“I see dead people”: On Hope in Missions

When considering the task of the Great Commission in light of the global plight, it is an overwhelming mission. If you’ve been watching the Arab Spring revolutions that have been devastating Egypt, Tunisia, Syria and Turkey recently you’ll get a pretty stark picture of the human heart. In spite of these nations attempting to throw off tyranny and run after the freedom that other nations seem to enjoy, the fires of revolutions have primarily brought devastation, economic hardship, and instability to regions where the flames have kindled. In Syria alone, nearly 100,000 people have died in a quest that likely ends in greater bondage than what was originally thrown off. In addition, these countries reside in the 10/40 Window, an area known to be incredibly hostile to the influence Christianity. Thus, it is a place where the spiritual lives of its people is reflected in the landscape: dry, arid and dead.  What hope does such a place have?

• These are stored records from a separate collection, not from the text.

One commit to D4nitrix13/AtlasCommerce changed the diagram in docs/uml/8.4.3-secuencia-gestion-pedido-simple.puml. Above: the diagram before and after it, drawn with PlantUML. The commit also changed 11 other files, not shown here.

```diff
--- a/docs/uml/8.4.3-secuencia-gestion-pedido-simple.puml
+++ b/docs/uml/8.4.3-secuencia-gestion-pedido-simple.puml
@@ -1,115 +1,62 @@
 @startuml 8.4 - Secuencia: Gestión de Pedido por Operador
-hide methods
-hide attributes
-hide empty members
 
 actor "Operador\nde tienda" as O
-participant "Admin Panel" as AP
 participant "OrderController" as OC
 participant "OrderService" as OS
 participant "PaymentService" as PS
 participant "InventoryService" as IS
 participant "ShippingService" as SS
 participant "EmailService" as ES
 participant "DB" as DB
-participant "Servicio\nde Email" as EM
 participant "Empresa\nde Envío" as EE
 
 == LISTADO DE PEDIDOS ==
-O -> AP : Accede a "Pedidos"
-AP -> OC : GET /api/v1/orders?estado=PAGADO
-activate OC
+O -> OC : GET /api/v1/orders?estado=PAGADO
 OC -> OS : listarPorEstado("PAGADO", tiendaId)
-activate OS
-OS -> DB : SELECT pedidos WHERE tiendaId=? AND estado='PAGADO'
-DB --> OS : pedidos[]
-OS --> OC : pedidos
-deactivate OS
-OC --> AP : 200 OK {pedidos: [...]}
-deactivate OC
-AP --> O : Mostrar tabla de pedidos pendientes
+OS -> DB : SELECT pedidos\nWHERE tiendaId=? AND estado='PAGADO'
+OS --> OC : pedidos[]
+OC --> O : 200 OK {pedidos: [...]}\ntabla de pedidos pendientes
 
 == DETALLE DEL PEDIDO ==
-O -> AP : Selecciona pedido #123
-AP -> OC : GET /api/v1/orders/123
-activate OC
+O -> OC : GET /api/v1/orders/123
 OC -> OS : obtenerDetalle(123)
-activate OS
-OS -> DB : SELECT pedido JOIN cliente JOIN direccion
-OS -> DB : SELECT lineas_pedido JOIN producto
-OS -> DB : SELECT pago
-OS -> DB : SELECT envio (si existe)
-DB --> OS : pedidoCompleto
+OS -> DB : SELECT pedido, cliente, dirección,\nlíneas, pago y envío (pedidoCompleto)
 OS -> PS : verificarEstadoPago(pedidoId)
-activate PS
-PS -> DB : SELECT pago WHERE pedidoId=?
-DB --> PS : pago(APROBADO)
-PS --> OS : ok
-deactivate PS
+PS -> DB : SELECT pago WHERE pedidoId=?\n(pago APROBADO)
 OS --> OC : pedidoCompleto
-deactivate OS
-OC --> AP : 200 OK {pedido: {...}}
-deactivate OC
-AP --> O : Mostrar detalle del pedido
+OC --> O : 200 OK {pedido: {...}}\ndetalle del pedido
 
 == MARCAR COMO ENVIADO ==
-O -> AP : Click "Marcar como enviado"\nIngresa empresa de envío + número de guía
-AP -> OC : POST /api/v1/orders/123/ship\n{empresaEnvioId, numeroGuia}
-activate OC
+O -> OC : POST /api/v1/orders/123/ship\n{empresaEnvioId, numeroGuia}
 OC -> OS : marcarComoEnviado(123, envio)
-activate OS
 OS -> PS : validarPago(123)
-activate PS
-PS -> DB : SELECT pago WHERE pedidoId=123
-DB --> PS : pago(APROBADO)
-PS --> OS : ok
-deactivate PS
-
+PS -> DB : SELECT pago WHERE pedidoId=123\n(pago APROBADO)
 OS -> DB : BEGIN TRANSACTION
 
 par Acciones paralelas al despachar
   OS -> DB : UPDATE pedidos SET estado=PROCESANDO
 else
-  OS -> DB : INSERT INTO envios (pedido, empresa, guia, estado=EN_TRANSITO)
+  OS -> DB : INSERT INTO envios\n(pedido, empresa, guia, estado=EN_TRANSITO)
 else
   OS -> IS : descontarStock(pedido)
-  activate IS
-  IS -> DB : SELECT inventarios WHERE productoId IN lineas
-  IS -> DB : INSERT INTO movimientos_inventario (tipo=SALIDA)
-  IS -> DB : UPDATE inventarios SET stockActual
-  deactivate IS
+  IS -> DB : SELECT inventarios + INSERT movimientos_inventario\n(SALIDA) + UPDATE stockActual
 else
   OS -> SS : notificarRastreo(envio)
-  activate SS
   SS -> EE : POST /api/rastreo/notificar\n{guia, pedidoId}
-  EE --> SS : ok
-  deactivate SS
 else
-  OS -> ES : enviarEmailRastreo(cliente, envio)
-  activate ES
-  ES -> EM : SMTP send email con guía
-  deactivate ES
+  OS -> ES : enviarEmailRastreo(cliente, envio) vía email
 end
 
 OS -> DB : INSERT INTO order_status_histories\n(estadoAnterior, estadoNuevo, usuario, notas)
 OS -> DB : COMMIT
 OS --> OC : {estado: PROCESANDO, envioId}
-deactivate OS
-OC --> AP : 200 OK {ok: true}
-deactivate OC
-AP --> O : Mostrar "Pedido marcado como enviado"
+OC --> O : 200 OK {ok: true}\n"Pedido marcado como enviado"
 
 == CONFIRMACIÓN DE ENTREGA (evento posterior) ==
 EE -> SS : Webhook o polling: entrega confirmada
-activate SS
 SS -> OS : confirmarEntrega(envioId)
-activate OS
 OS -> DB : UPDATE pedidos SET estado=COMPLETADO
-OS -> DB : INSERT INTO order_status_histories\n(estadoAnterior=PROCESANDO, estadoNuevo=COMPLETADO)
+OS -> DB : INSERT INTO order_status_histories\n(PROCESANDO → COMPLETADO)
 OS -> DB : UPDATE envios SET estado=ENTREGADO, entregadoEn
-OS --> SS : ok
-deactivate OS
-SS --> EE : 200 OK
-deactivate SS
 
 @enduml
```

And yet dwelling on the woes of such an “obviously” troubled region can blind us to the deadness of our own country. If we turns their gaze to states closer to home, we realizes that even in places where freedom  and tolerance are celebrated and embraced, in the “land of the free” itself, there is a very real deadness. People abuse their freedom to indulge in a number of unholy practices, and idolize people, ideas, and things rather than worshiping God. While this may be a land of plenty, it is all the more deadly for its apparent benignity. What hope does such a place have?

In the book of Ezekiel we, along with the prophet, are led to ask the same question. The people of Israel had been conquered, slaughtered and carried off to foreign lands to be slaves. They trusted in the idols and gods of the nations surrounding them and in their own might. They failed to uphold their end of the covenant with Yahweh. He removed his protection after the Israelites consistently rejected the grace God consistently offered. God had promised that they would be a nation forever, that they would be ruled by the line of David for eternity and yet they were scattered to the four winds. How would it be possible for them to regain the land? What hope do such a people have?

When God enters in to clarify the issue, it is not to alleviate Ezekiel’s fears, but to confirm them. God begins by showing Ezekiel a vision of a valley of dry bones (If you haven’t seen this depiction of it, go watch it, it’s well worth the two minutes). The bones are “very dry,” exceptionally lifeless even for bones, and they themselves cry out, “Our bones are dry, our hope has perished; We are cut off.” God asks his prophet, “Son of Man, can these bones live?” In a sense, God asks Ezekiel, “What hope does such a place have?” Ezekiel, standing in the midst of the desolation of an entire nation, knows that there is no way that these bones can live. But he doesn’t stop by just looking at the bones, he looks to the God who made the bones. He speaks to the Mighty One of Israel, and his reply demonstrates his faith and hope: “Oh Sovereign God, you alone know.”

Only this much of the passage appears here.